New construction spending, battered by hard times after years of dramatic growth, was unchanged in August following a revised gain of 0.3 percent in July, the Commerce Department reported this week.
In June, construction spending was off 0.6 percent.
Total new construction put in place in August stood at $442.5 billion at an annual rate and adjusted for seasonal factors, according to the data collected by the department's Census Bureau.
Compared with August 1989, new construction spending increased nearly 2 percent nationwide, the government said. Private economists were expecting a sharp decline for the month.
"During the first eight months of this year, $289.2 billion of new construction was put in place, 3 percent above the $280.8 billion for the same period in 1989," the Commerce Department said.
A 2 percent decline in private construction spending in August, led by a drop in new single-family home and apartment construction, was offset by a 6 percent increase in construction in the public sector.
Nonresidential private construction was also off in August, on declines in the building of factories, offices, hotels, motels and hospitals. But church and private school construction were on the increase.
In the public sector in August, construction spending increased on housing, industry, public schools, hospitals, streets and highways, sewers and water supply facilities, the government said. But spending held steady on military bases and conservation projects.

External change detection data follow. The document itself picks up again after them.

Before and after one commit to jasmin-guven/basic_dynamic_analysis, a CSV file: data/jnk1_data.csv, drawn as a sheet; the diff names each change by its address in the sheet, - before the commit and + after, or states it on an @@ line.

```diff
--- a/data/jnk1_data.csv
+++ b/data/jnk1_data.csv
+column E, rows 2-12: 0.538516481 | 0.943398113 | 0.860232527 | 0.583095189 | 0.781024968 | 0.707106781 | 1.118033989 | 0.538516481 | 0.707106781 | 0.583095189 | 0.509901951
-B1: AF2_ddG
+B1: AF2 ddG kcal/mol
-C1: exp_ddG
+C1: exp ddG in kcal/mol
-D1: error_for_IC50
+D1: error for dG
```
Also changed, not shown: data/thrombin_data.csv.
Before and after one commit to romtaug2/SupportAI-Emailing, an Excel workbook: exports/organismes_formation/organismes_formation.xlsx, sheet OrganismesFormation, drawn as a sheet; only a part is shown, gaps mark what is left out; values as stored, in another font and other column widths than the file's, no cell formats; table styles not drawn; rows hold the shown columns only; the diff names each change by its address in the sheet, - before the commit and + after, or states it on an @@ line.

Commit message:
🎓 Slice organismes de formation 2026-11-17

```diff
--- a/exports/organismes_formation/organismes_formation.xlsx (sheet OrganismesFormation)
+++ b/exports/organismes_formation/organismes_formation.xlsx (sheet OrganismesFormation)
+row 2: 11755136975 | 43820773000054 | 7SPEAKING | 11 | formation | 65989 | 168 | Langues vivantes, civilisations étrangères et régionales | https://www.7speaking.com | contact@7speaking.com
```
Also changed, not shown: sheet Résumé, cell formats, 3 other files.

In July, private construction was up 1.3 percent and public construction tumbled nearly 2.7 percent.